  6. The invaders example shows a nice way of managing bullets. I just adapted it for an "Asteroids"-like game I'm making it. I had to add one line though (otherwise it would run out of bullets, not being killed I believe.) bullets.setAll('checkWorldBounds', true); // <- extra line to make it work bullets.setAll('outOfBoundsKill', true);I'm running into a different problem with this code though... I want to "shoot" elements from outside the screen, and I want them killed when they exit the screen... this method kills them at creation.
  7. Hi, thank you for the fix, I ran into the very same problem and this is a major time saver! You don't have to explicitly define the bounding box first though, you can take it as is after creating your sprite and simply translate the body by half its dimensions. Here, this worked for me: var sprite = group.create(x, y, "sprite");sprite.anchor.setTo(0.5, 0.5);sprite.angle = angle; // I'm using degreessprite.body.translate(-sprite.width/2, -sprite.height/2);sprite.body.polygon.rotate(sprite.rotation);sprite.body.translate(sprite.width/2, sprite.height/2);I agree that it would be more than useful to have an easier way of keeping the sprite and and bounding box in sync.

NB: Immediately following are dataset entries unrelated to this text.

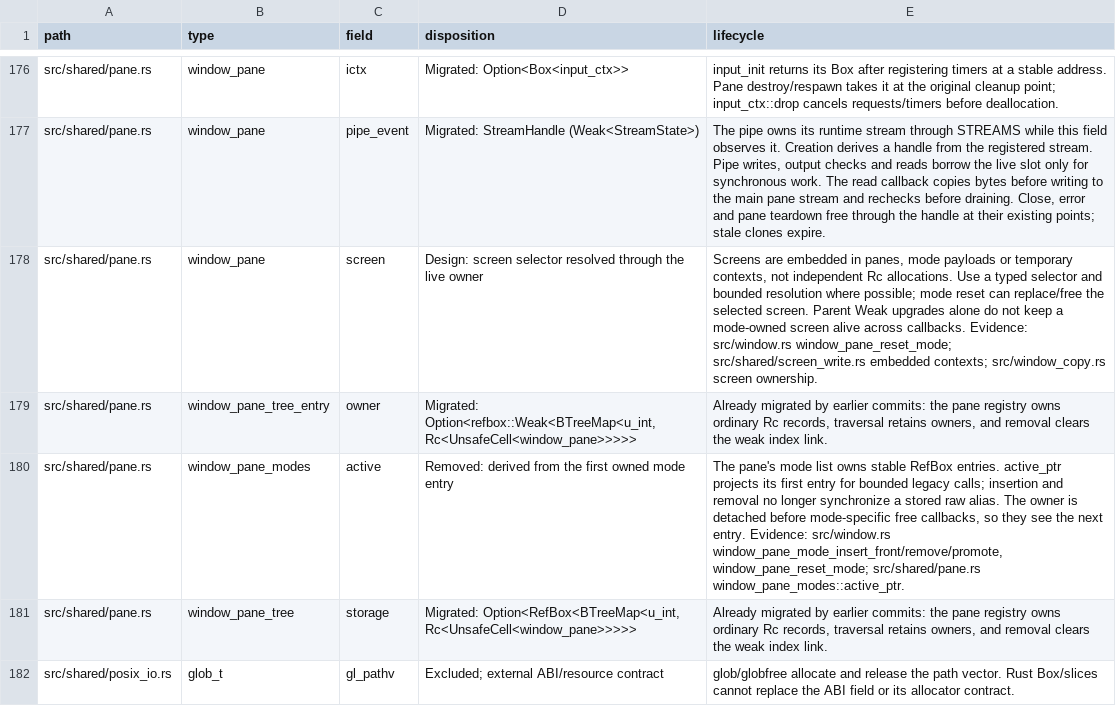
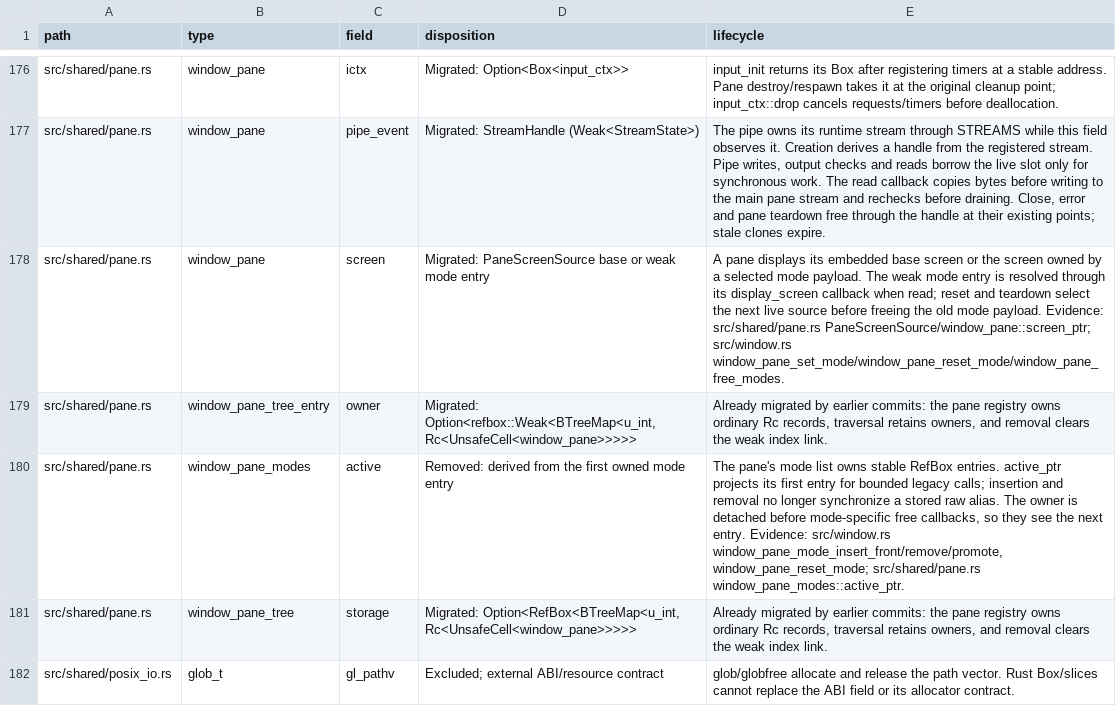
Before and after one commit to blmarket/hmux, a TSV file: docs/raw-pointer-fields.tsv, drawn as a sheet; only a part is shown, gaps mark what is left out.

Commit message:
Resolve pane display screens through weak mode handles

```diff
--- a/docs/raw-pointer-fields.tsv
+++ b/docs/raw-pointer-fields.tsv
@@ -177,3 +177,3 @@ src/shared/pane.rs	window_pane	ictx	Migrated: Option<Box<input_ctx>>	input_init
 src/shared/pane.rs	window_pane	pipe_event	Migrated: StreamHandle (Weak<StreamState>)	The pipe owns its runtime stream through STREAMS while this field observes it. Creation derives a handle from the registered stream. Pipe writes, output checks and reads borrow the live slot only for synchronous work. The read callback copies bytes before writing to the main pane stream and rechecks before draining. Close, error and pane teardown free through the handle at their existing points; stale clones expire.
-src/shared/pane.rs	window_pane	screen	Design: screen selector resolved through the live owner	Screens are embedded in panes, mode payloads or temporary contexts, not independent Rc allocations. Use a typed selector and bounded resolution where possible; mode reset can replace/free the selected screen. Parent Weak upgrades alone do not keep a mode-owned screen alive across callbacks. Evidence: src/window.rs window_pane_reset_mode; src/shared/screen_write.rs embedded contexts; src/window_copy.rs screen ownership.
+src/shared/pane.rs	window_pane	screen	Migrated: PaneScreenSource base or weak mode entry	A pane displays its embedded base screen or the screen owned by a selected mode payload. The weak mode entry is resolved through its display_screen callback when read; reset and teardown select the next live source before freeing the old mode payload. Evidence: src/shared/pane.rs PaneScreenSource/window_pane::screen_ptr; src/window.rs window_pane_set_mode/window_pane_reset_mode/window_pane_free_modes.
 src/shared/pane.rs	window_pane_tree_entry	owner	Migrated: Option<refbox::Weak<BTreeMap<u_int, Rc<UnsafeCell<window_pane>>>>>	Already migrated by earlier commits: the pane registry owns ordinary Rc records, traversal retains owners, and removal clears the weak index link.
```
Also changed, not shown: 16 other files.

  8. That's a very good question and I was looking for an answer to it as well. I did the very same thing not long ago in Flixel, where I needed to sort objects of different kinds for display (in a display group) and manage their behavior separately (in two logic groups.) Right now I'm trying to do something similar with Phaser and noticed that adding an object to two groups is not working as I expected. The example does show you how to add the _container to another group but as you mentioned, we actually want the sprites to be part of both groups, not to have groups within groups. Maybe there's a simple solution around this problem that we're not seeing... EDIT: thanks for the answer rich, that makes perfect sens. I managed to reorganize my game logic in an efficient way that doesn't require multiple object lists.